The U.S. Food and Drug Administration (FDA) is required under the National Environmental Policy Act of 1969 (NEPA) to evaluate all major agency actions to determine if they will have a significant impact on the human environment. Federal agencies utilizes three methods to implement NEPA and evaluate the possibility for environmental impacts to occur. They include categorical exclusions, environmental assessments (EAs) and environmental impact statements (EISs).
To implement NEPA mandates, the FDA’s Center for Veterinary Medicine (CVM) requires sponsors to submit either an environmental assessment (EA) or a claim for categorical exclusion for the following actions:
- Investigational New Animal Drug exemptions [(J)INAD]
- New Animal Drug Application (NADA)
- Abbreviated New Animal Drug Application (ANADA)
- Food Additive Petition (FAP)
- Investigational Food Additive File (IFA)
- Supplemental applications submitted to an (A)NADA.
The Council of Environmental Quality (CEQ) coordinates the efforts of Federal agencies to comply with NEPA objectives. CEQ maintains a website and has published regulations related to NEPA in 40 CFR 1500. The FDA’s regulations for implementing NEPA are contained in Title 21 of the Code of Federal Regulations (CFR) Part 25.
A categorical exclusion is a category of actions that the agency has determined, based on past experience, do not individually or cumulatively have a significant effect on the human environment. As a result, neither an environmental assessment nor an environmental impact statement (EIS) is required for these actions. A list of actions for feed additives and animal drugs that generally are categorically excluded can be found under 21 CFR 25.32 and 25.33, respectively.

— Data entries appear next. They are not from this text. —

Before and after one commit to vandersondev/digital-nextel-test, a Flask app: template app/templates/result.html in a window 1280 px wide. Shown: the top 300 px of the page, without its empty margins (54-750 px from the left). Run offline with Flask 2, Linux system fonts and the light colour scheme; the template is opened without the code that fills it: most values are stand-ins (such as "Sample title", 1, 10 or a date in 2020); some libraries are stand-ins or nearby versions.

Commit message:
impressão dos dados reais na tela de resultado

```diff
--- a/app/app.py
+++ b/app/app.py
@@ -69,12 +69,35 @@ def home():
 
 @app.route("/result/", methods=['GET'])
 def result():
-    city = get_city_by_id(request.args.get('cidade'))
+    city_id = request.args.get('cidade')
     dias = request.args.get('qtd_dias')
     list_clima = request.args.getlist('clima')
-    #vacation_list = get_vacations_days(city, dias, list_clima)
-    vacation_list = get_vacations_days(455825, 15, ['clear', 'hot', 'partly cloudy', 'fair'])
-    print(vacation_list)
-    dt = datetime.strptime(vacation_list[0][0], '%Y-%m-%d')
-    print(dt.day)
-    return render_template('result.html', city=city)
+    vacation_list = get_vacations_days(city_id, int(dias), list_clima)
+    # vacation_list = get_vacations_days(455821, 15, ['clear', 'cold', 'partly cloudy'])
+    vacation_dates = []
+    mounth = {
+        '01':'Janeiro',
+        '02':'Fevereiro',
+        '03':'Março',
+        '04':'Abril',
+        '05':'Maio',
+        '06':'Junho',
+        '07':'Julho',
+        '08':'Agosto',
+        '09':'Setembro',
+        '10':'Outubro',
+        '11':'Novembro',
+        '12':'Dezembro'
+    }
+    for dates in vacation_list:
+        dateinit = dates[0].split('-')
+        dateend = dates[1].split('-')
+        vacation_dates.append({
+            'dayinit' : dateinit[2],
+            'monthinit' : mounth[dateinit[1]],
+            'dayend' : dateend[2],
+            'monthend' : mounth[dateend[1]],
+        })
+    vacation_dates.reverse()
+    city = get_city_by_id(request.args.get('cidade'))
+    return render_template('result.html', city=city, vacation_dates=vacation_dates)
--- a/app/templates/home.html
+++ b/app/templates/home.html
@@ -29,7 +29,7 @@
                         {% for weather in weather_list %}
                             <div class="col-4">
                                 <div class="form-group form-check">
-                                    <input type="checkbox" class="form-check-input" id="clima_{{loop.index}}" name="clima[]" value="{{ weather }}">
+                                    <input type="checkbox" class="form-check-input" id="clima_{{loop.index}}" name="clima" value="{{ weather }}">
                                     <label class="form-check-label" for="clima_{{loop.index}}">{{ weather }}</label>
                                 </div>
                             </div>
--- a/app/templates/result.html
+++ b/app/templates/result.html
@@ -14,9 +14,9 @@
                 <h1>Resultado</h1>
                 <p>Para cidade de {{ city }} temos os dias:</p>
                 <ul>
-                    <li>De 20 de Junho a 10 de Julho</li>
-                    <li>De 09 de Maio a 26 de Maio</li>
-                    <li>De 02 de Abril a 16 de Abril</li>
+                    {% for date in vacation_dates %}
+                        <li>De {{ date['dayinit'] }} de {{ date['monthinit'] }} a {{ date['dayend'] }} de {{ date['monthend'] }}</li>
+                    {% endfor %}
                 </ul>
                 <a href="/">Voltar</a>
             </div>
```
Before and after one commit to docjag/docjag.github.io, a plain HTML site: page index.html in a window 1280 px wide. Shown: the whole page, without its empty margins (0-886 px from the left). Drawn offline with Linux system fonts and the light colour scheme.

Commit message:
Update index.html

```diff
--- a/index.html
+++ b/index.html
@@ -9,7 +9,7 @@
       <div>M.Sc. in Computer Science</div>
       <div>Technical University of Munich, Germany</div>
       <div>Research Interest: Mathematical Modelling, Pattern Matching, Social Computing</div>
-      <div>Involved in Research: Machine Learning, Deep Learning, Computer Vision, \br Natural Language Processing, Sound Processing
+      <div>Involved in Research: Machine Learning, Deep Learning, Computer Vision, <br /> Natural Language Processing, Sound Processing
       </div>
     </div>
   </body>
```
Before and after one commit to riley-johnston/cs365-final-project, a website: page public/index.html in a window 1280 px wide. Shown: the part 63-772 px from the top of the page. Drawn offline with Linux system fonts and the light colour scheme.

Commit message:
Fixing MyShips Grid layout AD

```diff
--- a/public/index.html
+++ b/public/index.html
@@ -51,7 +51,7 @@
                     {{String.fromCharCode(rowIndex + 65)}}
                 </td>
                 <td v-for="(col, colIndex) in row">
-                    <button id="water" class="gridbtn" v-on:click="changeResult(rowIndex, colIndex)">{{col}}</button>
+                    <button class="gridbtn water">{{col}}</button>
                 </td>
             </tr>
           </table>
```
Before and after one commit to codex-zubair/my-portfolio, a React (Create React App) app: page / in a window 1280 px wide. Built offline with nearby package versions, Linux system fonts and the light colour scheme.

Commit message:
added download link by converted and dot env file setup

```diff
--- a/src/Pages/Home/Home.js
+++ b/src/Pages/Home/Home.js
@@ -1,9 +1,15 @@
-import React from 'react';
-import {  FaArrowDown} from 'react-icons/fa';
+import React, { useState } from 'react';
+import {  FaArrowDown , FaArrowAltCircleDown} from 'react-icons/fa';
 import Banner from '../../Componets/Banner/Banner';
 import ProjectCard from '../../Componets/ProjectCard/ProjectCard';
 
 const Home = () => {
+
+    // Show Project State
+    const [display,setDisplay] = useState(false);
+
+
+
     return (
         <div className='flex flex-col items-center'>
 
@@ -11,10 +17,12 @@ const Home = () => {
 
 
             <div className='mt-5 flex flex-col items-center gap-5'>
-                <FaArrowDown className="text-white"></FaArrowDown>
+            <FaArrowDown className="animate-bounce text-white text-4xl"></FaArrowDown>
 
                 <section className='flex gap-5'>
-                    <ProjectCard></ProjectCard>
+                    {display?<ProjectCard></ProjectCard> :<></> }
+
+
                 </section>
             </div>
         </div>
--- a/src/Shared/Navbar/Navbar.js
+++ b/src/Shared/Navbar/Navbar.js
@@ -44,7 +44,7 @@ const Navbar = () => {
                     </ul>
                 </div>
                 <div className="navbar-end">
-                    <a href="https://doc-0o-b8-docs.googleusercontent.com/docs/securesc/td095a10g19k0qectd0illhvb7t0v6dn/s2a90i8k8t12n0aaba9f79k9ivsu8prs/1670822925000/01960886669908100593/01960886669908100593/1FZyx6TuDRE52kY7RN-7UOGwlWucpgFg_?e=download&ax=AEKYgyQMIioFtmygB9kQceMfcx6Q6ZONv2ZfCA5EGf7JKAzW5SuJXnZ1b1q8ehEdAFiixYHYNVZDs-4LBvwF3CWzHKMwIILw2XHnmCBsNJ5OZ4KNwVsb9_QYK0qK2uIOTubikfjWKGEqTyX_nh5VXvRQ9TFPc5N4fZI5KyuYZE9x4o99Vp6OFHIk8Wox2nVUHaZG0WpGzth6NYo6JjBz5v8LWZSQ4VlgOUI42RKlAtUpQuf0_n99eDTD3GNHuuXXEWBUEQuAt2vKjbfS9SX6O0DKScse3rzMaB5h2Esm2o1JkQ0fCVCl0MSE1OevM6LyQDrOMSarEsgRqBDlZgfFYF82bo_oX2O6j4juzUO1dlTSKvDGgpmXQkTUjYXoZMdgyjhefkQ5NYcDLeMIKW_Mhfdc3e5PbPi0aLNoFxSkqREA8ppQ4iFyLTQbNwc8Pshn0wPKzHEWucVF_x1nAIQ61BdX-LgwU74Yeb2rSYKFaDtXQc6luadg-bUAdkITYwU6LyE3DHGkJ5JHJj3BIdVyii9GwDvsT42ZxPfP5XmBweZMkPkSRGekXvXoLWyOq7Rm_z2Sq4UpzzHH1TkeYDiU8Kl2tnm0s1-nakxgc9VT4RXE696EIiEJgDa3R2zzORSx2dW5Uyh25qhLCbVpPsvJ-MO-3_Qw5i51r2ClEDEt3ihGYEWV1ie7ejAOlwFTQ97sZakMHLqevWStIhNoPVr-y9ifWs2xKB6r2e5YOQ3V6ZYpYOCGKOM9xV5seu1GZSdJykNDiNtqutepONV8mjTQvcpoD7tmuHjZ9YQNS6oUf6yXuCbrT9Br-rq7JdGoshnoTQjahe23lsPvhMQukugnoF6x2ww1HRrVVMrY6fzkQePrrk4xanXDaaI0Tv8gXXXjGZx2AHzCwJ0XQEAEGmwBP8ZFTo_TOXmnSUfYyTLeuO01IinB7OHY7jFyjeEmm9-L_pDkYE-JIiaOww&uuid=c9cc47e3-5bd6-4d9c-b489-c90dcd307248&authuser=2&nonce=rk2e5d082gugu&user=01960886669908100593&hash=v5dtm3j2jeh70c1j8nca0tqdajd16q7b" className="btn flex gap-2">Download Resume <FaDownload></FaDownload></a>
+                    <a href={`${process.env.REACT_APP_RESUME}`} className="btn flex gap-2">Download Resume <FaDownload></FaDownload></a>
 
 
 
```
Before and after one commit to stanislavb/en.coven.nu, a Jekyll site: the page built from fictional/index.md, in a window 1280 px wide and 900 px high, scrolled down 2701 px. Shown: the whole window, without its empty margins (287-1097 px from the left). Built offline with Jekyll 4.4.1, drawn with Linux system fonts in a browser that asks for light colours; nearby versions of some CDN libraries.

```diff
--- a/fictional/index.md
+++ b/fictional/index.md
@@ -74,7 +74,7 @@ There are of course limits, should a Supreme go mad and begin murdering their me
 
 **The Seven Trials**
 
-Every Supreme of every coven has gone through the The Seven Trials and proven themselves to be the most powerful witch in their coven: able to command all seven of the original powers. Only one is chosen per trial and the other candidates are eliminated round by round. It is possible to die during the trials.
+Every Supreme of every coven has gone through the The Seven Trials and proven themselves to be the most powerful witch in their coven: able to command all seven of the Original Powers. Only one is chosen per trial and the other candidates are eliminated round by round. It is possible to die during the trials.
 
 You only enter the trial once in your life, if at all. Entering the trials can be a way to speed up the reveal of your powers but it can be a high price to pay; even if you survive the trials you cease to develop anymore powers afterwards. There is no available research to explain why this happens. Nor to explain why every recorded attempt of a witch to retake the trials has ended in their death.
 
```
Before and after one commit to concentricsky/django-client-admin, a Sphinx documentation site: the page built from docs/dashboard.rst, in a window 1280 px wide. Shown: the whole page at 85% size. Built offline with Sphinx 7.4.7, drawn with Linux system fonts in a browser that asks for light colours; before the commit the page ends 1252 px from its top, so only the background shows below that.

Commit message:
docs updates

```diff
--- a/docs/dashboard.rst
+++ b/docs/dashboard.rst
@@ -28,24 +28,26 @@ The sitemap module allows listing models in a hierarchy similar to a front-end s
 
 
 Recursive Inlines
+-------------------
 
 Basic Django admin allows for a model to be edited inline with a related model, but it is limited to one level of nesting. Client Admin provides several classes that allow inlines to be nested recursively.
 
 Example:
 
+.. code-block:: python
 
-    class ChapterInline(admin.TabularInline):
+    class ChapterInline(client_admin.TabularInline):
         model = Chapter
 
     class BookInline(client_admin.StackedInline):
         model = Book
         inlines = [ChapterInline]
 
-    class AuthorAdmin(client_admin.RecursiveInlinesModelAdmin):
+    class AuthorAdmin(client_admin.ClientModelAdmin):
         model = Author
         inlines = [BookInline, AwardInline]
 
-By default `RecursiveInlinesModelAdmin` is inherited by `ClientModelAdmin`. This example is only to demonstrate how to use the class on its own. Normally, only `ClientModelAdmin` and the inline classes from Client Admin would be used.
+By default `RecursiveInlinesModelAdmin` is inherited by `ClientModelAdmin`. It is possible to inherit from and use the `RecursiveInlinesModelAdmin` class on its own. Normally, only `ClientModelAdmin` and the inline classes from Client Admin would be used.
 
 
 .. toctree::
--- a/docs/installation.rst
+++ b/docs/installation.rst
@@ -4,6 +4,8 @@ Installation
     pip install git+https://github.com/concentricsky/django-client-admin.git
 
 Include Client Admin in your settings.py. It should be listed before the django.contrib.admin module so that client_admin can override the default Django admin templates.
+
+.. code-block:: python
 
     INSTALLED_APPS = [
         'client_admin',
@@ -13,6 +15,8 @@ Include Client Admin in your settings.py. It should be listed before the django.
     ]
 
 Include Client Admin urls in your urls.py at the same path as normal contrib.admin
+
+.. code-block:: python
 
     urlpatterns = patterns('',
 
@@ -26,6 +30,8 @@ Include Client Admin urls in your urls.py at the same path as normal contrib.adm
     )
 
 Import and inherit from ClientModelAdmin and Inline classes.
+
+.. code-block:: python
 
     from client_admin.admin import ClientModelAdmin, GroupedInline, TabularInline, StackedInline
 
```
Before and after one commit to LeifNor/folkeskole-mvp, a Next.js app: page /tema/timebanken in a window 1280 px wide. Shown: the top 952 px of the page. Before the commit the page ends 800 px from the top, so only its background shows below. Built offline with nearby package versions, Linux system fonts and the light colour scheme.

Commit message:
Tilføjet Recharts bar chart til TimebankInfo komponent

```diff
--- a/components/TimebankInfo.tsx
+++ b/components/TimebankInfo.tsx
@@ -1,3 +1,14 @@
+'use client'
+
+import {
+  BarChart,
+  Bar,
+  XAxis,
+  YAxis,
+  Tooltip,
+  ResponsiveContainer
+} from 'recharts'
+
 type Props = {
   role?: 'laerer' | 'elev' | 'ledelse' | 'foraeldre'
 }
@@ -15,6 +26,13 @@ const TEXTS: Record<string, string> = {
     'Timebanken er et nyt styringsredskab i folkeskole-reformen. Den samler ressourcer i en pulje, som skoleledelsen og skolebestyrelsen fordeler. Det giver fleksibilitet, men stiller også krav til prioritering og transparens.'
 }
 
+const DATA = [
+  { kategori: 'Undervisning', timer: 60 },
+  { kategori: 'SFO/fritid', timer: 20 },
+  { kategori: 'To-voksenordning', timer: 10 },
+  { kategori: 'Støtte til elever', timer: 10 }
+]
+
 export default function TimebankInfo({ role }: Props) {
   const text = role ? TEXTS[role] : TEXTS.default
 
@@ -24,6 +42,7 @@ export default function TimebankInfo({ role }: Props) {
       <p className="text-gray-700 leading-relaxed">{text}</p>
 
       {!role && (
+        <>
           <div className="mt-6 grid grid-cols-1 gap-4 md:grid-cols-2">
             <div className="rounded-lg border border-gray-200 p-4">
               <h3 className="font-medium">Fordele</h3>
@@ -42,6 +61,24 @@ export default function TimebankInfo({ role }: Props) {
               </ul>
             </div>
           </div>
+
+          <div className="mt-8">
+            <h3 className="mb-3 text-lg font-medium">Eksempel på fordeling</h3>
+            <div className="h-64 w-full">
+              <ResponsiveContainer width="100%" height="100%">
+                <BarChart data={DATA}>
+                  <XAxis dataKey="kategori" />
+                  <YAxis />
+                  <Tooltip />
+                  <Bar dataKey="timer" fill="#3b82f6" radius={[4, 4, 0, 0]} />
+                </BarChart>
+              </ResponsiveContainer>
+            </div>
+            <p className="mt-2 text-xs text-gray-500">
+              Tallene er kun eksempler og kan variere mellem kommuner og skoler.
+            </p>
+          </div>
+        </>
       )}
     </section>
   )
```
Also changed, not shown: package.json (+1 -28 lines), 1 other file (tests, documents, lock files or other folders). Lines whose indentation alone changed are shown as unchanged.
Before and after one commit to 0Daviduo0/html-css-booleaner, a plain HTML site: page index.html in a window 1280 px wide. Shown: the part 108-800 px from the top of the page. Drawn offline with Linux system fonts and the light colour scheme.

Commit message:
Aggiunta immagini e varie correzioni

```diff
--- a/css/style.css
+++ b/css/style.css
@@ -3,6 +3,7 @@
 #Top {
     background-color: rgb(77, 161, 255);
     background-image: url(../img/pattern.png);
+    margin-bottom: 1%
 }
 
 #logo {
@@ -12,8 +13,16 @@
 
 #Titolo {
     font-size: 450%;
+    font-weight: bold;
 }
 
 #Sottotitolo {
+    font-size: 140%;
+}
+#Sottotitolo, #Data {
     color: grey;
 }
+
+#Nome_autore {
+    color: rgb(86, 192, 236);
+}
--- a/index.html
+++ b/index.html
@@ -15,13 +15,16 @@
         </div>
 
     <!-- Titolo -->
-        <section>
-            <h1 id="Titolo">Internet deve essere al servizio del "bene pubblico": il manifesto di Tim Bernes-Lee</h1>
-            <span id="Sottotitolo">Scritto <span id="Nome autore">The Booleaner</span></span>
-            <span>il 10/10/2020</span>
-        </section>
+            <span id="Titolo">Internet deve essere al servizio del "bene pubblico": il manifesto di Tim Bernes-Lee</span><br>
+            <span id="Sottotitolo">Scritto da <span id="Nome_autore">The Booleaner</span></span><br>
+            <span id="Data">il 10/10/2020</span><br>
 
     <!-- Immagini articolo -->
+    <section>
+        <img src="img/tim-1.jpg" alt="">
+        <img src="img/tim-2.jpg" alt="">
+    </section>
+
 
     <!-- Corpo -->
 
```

If extraordinary circumstances indicate a specific proposed action, that ordinarily would be excluded, may significantly affect the quality of the human environment, then an EA will be required (21 CFR 25.15 and 25.21). Examples of extraordinary circumstances are such that (a) there is the potential for serious harm to the environment at the expected level of exposure and (b) potential for adverse effects on a species, or on the critical habitat of an endangered or threatened species.
An EA is a concise public document that evaluates the potential risk for the drug or feed additive to cause significant environmental impacts using fate, exposure, and effects data, and focuses on relevant environmental issues relating to the use and disposal of veterinary drugs or feed additives (21 CFR 25.40). An EA serves to provide sufficient evidence and analysis for an agency to determine whether significant environmental impacts may occur from the action.
Each EA is usually prepared by the applicant (i.e., drug sponsor or feed additive petitioner) but the FDA is ultimately responsible for the scope and content of each EA. Two guidance documents are available that describe the EA process:
If CVM determines that the information in the EA demonstrates that no significant environmental impacts are expected, then a Finding of No Significant Impact (FONSI) is prepared. A FONSI is a document that summarizes reasons why the agency has concluded that no significant environmental impacts are expected to occur upon implementation of the action (21 CFR 25.41). Otherwise, if unacceptable risk is still expected to occur, risk mitigation options must be implemented, or an EIS will be required.
An EIS and a Record of Decision (ROD) are prepared when evaluation of data or information in an EA, or otherwise available to the agency, indicates that a proposed action may significantly affect the environment (21 CFR 25.42 and 25.43, respectively). An EIS describes a proposed action and alternatives. It allows for potential impacts to be disclosed and understood by the lead agency and public in advance of implementing of the action. The ROD states what the decision is, identifies the alternatives considered (including the environmentally preferred alternative), and discusses mitigation plans, such as any enforcement and monitoring commitments. It discusses all the factors that were contemplated when the decision was reached on whether, and how, to proceed with the proposed action as well as whether practical means to avoid or minimize environmental harm have been adopted, and if not, why they were not.